If you are a cat lover, you know that companionship goes hand in hand with hairy furniture and the odd stray that makes it into your morning coffee or slice of pie. Surprisingly, these tiny hairs can also make their way into human skin like little splinters.
You may have heard of something called a hair splinter. It may have been discussed while you were getting your hair cut or your dog groomed, but they do exist. A hair splinter occurs when hair hits the skin at the right angle and pierces the top layer. They are most common with dog groomers and hair stylists, and while it sounds almost impossible and minor, they can be extremely painful and prone to infection.
Can A Cat Hair Pierce Human Skin?
While the occurrence is rare, cat hair can indeed pierce human skin, especially if it is coarse, thick, short, and freshly cut. Freshly cut hair is very sharp, and when it makes its way to the floor after being cut, it can hit the skin at the perfect angle and pierce it.
Although they can occur anywhere, hair splinters usually affect your fingers and feet. They can develop when handling cat hair often, so groomers are experienced with the phenomenon. Your cat’s coat will also greatly influence the likelihood of getting a hair splinter. There is almost zero chance if you have a hairless breed, but cats have different coats, and some may have coarser or shorter hair than others.
The Coat of a Cat
A cat’s coat includes three distinct types of hair: down hair, awn hair, and guard hair.
Down hair is the soft and silky hair that makes up the undercoat that provides insulation and keeps the cat warm. However, some cats don’t have this layer.
The awn hairs are coarser and longer than the down hairs and act as a protector for the down hair and insulation. The longer, stiffer hairs that protrude past the awn hairs are known as guard hairs. These hairs keep the cat dry and are what determine the base color of a cat.
All cats have fur, but the texture and length vary between breeds. Some breeds, like the American Wirehair and American Shorthair, have coarse coats. The American Wirehair has a particularly dense coat of hair that is wire-like. It is stiff and can feel similar to Velcro.

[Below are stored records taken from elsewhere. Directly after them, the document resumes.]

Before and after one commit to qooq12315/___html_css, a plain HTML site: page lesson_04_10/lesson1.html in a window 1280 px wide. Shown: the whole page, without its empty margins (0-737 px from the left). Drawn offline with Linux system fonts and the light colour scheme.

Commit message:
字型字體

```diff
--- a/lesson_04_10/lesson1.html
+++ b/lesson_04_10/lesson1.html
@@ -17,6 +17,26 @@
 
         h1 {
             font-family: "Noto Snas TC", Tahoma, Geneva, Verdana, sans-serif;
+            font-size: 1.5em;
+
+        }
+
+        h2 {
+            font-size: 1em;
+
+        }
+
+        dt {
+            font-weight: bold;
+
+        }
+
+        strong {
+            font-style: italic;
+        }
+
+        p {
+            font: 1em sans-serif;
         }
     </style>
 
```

Owning or grooming a cat with this coat will increase your chances of a hair splinter.
How Do You Remove a Hair Splinter?
If you are one of the rare few to find a cat hair splinter in your skin, you may feel alarmed and uncertain, and perhaps you may feel a little pain.
Are Hair Splinters Dangerous?
Hair splinters are usually minor injuries and can easily be removed. However, they can become infected and turn into something more serious.
Cutaneous pili migrans is a rare condition that can happen when the hair splinter causes a creeping eruption. The hair moves through the skin, causing a dark line often confused with a parasitic skin infection. In this case, your doctor must make a small incision to remove the hair.
You can typically take care of a hair splinter on your own at home, but you will need to see your doctor if you are worried or if you experience any of these symptoms:
- Inflamed or swollen skin
- The affected area feels warm
- Pus or other type of discharge
- If it is near your eye
Keeping Your Cat’s Coat Healthy Can Help Reduce Splinters
If your cat has a healthy coat that is well groomed, you might be less likely to experience a hair splinter. However, this can’t be avoided 100%. A well-balanced and complete diet is essential for your cat’s overall skin, coat, and general health.
For the health of the skin and coat, there are two essential fatty acids that your cat’s diet must include: linoleic acid and arachidonic acid. Linoleic acid preserves the health of the skin and coat, and cats with insufficient linoleic acid may have poor skin and haircoat, abnormal growth, and weakened immune systems. The two acids are omega-6 fatty acids, which are found in animal tissues like chicken fat and are present in most conventional cat diets.
Keep an eye on your cat’s weight. Weight gain makes it difficult for cats to groom themselves, which can cause skin issues and therefore affect their coat.
If you choose to bathe your cat, use a pet-friendly shampoo that won’t dry out or irritate their skin. Skin problems can also be caused by fleas and over-grooming, leading to further irritation. Regular flea – and other external parasite – prevention can help your cat’s skin and coat significantly. Because fish oil supplements have anti-inflammatory properties, they can be helpful for itchy or irritated skin. There are other excellent fatty acid sources, such as corn or canola oil. The best course of action is to always talk to your veterinarian first.
While it is a rare phenomenon, cat hair can pierce human skin. If that happens, it is usually referred to as a hair splinter and is more common with human hair or dog hair since cat hair is typically finer. You are more likely to experience a cat hair splinter if your cat’s coat is short and coarse and if you are around cat hair often. They are usually minor issues that can be removed at home, but in some cases, they can become infected and require a doctor’s assistance.
Featured Image Credit: Petra, Pixabay